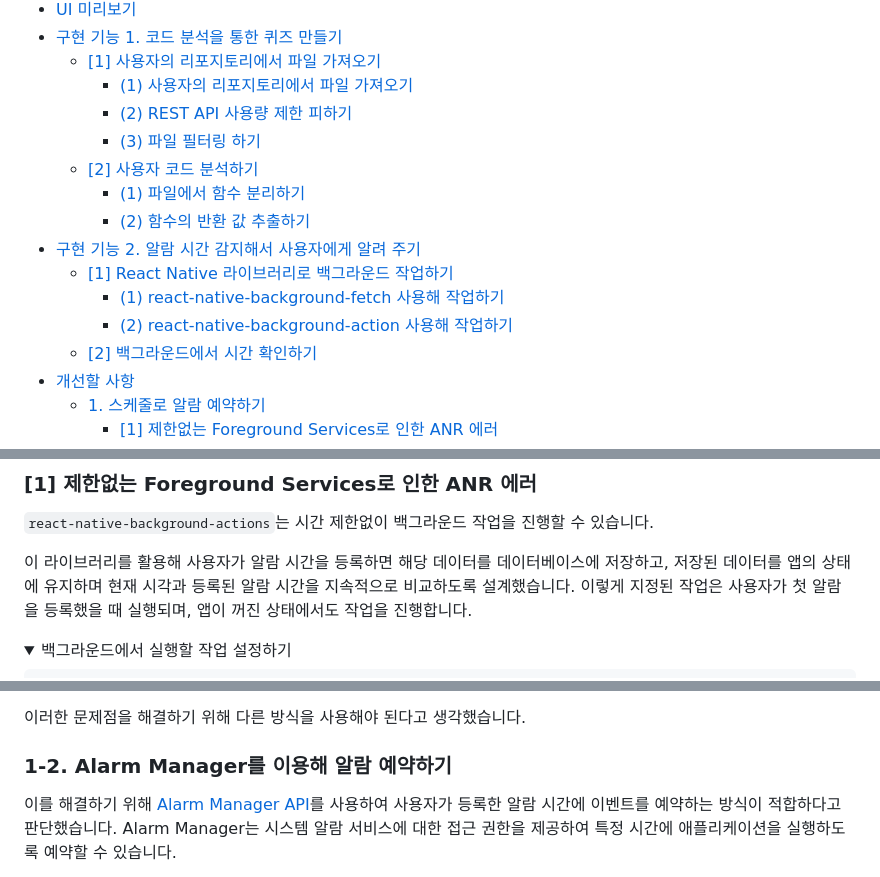
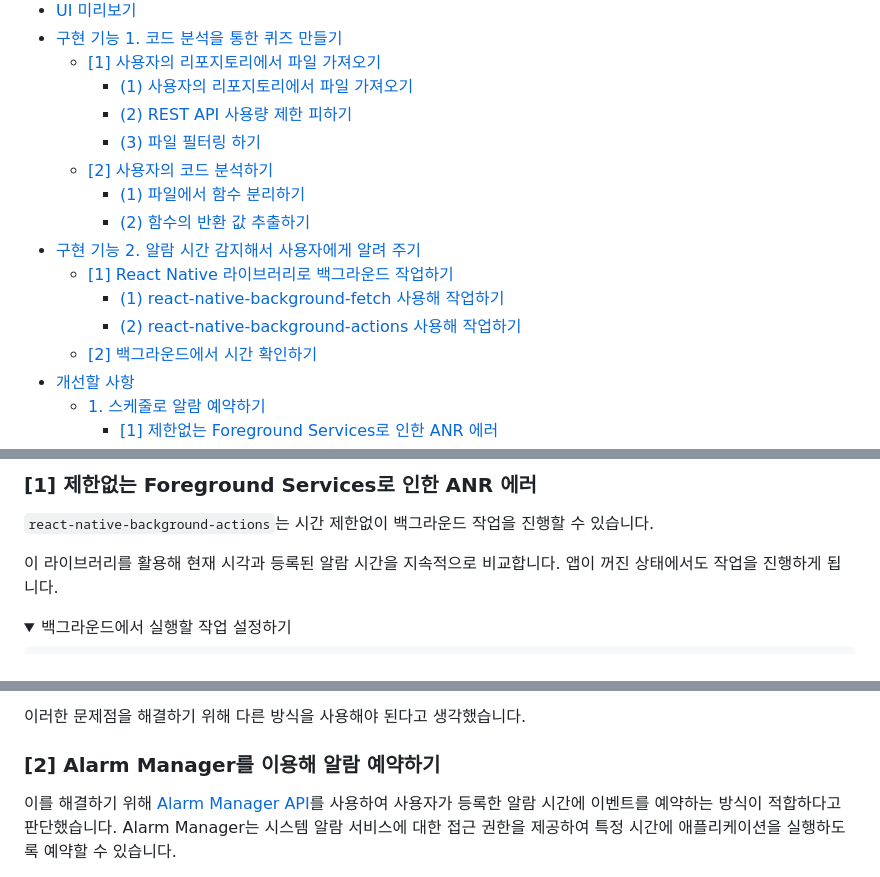
Before and after one commit to miinje/code-beep, a Markdown page: README.md, 3 parts joined by grey strips. Rendered like a GitHub page; folded sections open.

Commit message:
Docs: README 목차 링크 수정 및 제목 수정

```diff
--- a/README.md
+++ b/README.md
@@ -12,13 +12,13 @@
 		- [(1) 사용자의 리포지토리에서 파일 가져오기](#1-사용자의-리포지토리에서-파일-가져오기)
 		- [(2) REST API 사용량 제한 피하기](#2-REST-API-사용량-제한-피하기)
 		- [(3) 파일 필터링 하기](#3-파일-필터링-하기)
-	- [[2] 사용자 코드 분석하기](#2-사용자-코드-분석하기)
+	- [[2] 사용자의 코드 분석하기](#2-사용자의-코드-분석하기)
 		- [(1) 파일에서 함수 분리하기](#1-파일에서-함수-분리하기)
 		- [(2) 함수의 반환 값 추출하기](#2-함수의-반환-값-추출하기)
 - [구현 기능 2. 알람 시간 감지해서 사용자에게 알려 주기](#구현-기능-2-알람-시간-감지해서-사용자에게-알려-주기)
 	- [[1] React Native 라이브러리로 백그라운드 작업하기](#1-react-native-라이브러리로-백그라운드-작업하기)
 		- [(1) react-native-background-fetch 사용해 작업하기](#1-react-native-background-fetch-사용해-작업하기)
-		- [(2) react-native-background-action 사용해 작업하기](#2-react-native-background-action-사용해-작업하기)
+		- [(2) react-native-background-actions 사용해 작업하기](#2-react-native-background-actions-사용해-작업하기)
 	- [[2] 백그라운드에서 시간 확인하기](#2-백그라운드에서-시간-확인하기)
 - [개선할 사항](#개선할-사항)
 	- [1. 스케줄로 알람 예약하기](#1-스케줄로-알람-예약하기)
@@ -356,7 +356,7 @@ Foreground Service를 활용해 사용자가 알람 시간을 등록하면 해
 
 `react-native-background-actions`는 시간 제한없이 백그라운드 작업을 진행할 수 있습니다.
 
-이 라이브러리를 활용해 사용자가 알람 시간을 등록하면 해당 데이터를 데이터베이스에 저장하고, 저장된 데이터를 앱의 상태에 유지하며 현재 시각과 등록된 알람 시간을 지속적으로 비교하도록 설계했습니다. 이렇게 지정된 작업은 사용자가 첫 알람을 등록했을 때 실행되며, 앱이 꺼진 상태에서도 작업을 진행합니다.
+이 라이브러리를 활용해 현재 시각과 등록된 알람 시간을 지속적으로 비교합니다. 앱이 꺼진 상태에서도 작업을 진행하게 됩니다.
 
 <details>
 <summary style="color: gray;">백그라운드에서 실행할 작업 설정하기</summary>
@@ -442,7 +442,7 @@ while (true) {
 
 이러한 문제점을 해결하기 위해 다른 방식을 사용해야 된다고 생각했습니다.
 
-### 1-2. Alarm Manager를 이용해 알람 예약하기
+### [2] Alarm Manager를 이용해 알람 예약하기
 
 이를 해결하기 위해 [Alarm Manager API](https://developer.android.com/develop/background-work/services/alarms/schedule?hl=ko)를 사용하여 사용자가 등록한 알람 시간에 이벤트를 예약하는 방식이 적합하다고 판단했습니다. Alarm Manager는 시스템 알람 서비스에 대한 접근 권한을 제공하여 특정 시간에 애플리케이션을 실행하도록 예약할 수 있습니다.
 
```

▬▬▬▬▬▬

* Your objective:
Could you find each line in the entries that contains the string "분석하기" and copy it?

* Answer area:
-	- [[2] 사용자 코드 분석하기](#2-사용자-코드-분석하기)
+	- [[2] 사용자의 코드 분석하기](#2-사용자의-코드-분석하기)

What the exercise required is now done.